Required work:
Filter the records below for the word "version". Keep each line that has it.

(Records from a dataset)
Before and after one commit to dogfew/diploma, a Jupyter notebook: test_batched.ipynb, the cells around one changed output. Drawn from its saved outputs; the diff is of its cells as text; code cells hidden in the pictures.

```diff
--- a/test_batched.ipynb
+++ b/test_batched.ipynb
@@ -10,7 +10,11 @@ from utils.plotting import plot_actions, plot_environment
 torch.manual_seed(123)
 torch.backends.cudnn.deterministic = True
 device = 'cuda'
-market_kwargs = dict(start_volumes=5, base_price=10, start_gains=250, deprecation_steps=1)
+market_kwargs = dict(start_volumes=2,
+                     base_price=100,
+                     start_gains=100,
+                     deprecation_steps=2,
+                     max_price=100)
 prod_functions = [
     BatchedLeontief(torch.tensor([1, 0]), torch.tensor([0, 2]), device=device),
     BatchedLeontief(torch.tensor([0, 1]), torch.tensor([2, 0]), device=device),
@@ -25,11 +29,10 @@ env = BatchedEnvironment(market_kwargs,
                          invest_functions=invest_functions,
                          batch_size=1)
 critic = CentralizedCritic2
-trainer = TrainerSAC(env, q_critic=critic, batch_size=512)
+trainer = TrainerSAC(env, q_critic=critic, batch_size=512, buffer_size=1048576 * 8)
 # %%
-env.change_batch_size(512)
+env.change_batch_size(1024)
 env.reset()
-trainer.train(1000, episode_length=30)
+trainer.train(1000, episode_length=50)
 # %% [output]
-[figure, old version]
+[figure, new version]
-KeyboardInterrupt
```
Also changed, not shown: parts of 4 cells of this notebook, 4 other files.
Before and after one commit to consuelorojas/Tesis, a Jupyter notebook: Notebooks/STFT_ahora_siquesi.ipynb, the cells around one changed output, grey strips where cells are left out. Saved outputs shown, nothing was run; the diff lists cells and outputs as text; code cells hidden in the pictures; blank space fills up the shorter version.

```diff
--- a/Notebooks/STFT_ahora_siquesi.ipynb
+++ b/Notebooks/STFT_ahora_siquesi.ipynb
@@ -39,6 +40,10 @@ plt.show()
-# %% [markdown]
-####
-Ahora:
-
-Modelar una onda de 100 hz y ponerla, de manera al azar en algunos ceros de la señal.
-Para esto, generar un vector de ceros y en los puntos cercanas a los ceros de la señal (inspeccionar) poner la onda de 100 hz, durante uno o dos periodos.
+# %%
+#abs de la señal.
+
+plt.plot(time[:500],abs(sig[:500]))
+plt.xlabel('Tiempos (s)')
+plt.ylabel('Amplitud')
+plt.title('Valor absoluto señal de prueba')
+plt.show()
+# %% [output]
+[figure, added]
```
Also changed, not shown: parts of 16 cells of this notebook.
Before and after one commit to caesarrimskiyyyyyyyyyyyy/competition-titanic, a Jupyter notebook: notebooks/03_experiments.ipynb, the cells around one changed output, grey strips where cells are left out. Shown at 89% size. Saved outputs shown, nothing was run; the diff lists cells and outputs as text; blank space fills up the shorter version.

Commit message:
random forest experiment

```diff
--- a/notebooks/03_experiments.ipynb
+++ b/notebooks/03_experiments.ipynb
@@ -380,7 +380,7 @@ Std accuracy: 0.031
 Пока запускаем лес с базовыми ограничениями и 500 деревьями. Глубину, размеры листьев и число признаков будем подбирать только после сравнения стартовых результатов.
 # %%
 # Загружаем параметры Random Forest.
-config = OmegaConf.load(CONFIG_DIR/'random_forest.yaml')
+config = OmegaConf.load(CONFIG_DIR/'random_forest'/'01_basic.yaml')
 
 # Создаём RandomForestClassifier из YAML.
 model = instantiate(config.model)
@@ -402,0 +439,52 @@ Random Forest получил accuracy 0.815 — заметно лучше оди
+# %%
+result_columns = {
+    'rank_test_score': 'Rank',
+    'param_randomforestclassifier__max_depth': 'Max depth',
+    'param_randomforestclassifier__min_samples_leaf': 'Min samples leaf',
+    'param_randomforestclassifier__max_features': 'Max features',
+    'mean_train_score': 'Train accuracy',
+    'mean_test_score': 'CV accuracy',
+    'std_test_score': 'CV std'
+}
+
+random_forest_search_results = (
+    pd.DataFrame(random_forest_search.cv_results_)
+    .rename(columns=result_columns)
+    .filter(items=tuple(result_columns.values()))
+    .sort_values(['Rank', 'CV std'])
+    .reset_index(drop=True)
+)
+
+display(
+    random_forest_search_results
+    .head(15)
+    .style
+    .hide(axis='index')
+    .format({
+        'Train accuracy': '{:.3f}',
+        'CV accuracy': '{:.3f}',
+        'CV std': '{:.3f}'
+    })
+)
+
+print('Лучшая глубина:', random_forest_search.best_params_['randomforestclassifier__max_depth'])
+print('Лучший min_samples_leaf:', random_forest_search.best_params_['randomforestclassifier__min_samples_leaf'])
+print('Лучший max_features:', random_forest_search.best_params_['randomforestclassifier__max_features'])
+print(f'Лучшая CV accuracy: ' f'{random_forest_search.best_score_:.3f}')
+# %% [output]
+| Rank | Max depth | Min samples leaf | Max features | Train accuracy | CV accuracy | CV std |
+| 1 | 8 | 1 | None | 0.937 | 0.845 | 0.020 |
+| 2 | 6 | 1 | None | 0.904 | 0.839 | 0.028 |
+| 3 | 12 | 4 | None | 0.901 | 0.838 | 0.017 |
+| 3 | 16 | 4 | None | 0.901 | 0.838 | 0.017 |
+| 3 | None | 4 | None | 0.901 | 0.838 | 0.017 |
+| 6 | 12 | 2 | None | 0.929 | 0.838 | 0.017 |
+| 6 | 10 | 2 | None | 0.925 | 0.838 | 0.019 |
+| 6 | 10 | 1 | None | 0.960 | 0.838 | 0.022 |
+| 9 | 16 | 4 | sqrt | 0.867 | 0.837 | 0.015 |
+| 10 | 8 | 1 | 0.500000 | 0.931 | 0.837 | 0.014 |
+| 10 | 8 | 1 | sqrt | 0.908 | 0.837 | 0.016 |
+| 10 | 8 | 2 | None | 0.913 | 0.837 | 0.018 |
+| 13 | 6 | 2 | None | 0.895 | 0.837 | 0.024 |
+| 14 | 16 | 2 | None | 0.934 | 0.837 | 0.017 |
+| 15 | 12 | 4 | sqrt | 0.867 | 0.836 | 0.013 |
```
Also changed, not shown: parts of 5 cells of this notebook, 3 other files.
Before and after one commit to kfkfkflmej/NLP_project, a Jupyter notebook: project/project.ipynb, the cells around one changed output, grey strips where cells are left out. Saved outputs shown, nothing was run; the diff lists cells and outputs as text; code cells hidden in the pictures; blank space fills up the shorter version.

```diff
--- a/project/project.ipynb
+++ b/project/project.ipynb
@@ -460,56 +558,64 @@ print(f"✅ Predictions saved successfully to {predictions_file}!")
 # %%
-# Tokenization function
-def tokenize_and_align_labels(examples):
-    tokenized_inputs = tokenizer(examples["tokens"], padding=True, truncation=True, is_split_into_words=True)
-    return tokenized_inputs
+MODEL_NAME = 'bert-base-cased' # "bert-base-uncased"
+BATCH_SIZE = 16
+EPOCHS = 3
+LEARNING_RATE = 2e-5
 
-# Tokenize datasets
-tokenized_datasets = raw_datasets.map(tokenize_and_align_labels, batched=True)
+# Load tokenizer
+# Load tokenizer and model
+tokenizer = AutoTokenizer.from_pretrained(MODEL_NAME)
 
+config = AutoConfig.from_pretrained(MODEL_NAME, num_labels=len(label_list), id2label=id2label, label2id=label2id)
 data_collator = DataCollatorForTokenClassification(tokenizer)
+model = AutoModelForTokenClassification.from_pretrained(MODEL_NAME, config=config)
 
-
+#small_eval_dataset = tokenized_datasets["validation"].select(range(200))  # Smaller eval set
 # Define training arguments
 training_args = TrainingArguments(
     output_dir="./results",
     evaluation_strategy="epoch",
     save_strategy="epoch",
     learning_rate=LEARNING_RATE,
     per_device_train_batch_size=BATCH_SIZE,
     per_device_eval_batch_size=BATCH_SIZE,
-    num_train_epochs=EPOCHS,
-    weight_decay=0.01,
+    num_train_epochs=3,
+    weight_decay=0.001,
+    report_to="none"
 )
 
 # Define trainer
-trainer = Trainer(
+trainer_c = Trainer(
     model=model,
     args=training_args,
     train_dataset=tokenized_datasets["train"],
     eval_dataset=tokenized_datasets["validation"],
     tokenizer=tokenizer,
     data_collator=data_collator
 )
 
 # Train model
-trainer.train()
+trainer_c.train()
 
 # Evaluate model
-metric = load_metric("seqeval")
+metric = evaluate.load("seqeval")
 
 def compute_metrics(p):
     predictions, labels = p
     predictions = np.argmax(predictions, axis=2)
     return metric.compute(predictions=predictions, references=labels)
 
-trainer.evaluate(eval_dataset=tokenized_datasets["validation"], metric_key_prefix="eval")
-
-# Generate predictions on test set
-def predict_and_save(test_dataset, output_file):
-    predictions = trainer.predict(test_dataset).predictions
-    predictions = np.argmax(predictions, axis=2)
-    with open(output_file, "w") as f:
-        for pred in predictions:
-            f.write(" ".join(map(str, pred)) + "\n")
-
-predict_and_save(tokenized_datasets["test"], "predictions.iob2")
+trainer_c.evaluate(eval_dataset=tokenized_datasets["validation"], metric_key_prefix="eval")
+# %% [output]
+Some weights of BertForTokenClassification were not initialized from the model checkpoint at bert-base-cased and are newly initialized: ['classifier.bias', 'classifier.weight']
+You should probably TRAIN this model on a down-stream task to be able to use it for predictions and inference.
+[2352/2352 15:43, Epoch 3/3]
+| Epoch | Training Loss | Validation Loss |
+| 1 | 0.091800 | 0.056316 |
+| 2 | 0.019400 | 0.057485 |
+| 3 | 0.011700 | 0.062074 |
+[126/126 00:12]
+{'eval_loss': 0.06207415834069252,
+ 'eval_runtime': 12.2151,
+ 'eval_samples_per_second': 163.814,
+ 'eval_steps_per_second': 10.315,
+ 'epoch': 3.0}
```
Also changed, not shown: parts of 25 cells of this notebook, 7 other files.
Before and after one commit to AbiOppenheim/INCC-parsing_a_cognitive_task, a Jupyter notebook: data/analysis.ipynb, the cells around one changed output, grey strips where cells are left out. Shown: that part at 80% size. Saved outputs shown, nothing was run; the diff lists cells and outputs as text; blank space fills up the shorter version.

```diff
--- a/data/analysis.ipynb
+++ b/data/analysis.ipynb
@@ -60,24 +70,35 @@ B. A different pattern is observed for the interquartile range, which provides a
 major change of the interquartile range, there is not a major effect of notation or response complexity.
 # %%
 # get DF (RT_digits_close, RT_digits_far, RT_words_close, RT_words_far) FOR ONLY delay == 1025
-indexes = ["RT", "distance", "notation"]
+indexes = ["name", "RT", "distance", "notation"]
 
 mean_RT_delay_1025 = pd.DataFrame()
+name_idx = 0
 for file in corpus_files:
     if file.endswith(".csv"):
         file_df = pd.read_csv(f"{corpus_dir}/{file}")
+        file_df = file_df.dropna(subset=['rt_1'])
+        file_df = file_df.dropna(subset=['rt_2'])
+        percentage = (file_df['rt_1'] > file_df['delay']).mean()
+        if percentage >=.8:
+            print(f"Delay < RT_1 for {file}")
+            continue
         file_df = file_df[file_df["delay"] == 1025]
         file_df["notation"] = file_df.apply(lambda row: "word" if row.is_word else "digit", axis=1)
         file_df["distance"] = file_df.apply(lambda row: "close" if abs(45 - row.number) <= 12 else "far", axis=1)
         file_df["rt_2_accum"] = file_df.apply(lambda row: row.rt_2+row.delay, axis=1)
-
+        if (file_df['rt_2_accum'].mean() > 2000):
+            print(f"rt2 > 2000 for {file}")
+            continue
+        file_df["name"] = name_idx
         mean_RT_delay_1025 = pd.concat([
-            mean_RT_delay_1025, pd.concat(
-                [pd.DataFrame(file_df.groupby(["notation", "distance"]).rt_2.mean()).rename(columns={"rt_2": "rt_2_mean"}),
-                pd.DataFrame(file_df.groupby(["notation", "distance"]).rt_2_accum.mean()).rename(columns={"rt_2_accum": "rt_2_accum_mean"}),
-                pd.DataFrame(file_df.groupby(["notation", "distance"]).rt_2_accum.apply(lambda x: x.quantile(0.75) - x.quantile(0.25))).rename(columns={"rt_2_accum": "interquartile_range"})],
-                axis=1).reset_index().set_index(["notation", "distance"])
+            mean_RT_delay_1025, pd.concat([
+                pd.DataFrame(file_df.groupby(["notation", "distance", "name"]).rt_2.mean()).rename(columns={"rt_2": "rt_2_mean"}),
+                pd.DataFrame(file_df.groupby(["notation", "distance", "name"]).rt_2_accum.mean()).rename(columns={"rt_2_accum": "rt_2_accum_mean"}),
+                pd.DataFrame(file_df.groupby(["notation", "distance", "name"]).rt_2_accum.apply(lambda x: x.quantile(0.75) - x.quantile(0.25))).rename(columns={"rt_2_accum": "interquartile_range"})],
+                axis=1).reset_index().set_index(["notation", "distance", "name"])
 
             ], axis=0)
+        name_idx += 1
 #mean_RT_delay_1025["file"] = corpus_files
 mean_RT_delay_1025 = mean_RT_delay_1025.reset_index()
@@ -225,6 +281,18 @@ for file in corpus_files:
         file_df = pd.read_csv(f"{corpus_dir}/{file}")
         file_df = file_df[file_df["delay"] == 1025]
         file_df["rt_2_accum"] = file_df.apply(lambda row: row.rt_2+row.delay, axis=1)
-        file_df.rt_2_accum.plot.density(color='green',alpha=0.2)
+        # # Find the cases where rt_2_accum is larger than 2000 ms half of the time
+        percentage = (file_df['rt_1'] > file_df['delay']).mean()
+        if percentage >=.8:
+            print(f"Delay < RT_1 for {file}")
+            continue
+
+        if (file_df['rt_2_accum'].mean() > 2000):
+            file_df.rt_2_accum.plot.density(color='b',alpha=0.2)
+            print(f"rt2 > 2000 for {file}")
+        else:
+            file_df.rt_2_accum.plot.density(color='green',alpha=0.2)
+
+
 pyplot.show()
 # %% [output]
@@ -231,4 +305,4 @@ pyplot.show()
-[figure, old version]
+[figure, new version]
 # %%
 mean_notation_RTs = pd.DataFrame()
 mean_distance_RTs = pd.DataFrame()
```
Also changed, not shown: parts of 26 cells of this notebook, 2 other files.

Solution for this problem:
-[figure, old version]
+[figure, new version]
Before and after one commit to consuelorojas/Tesis, a Jupyter notebook: Notebooks/STFT_ahora_siquesi.ipynb, the cells around one changed output, grey strips where cells are left out. Saved outputs shown, nothing was run; the diff lists cells and outputs as text; code cells hidden in the pictures; blank space fills up the shorter version.
Before and after one commit to caesarrimskiyyyyyyyyyyyy/competition-titanic, a Jupyter notebook: notebooks/03_experiments.ipynb, the cells around one changed output, grey strips where cells are left out. Shown at 89% size. Saved outputs shown, nothing was run; the diff lists cells and outputs as text; blank space fills up the shorter version.
Before and after one commit to kfkfkflmej/NLP_project, a Jupyter notebook: project/project.ipynb, the cells around one changed output, grey strips where cells are left out. Saved outputs shown, nothing was run; the diff lists cells and outputs as text; code cells hidden in the pictures; blank space fills up the shorter version.
Before and after one commit to AbiOppenheim/INCC-parsing_a_cognitive_task, a Jupyter notebook: data/analysis.ipynb, the cells around one changed output, grey strips where cells are left out. Shown: that part at 80% size. Saved outputs shown, nothing was run; the diff lists cells and outputs as text; blank space fills up the shorter version.
-[figure, old version]
+[figure, new version]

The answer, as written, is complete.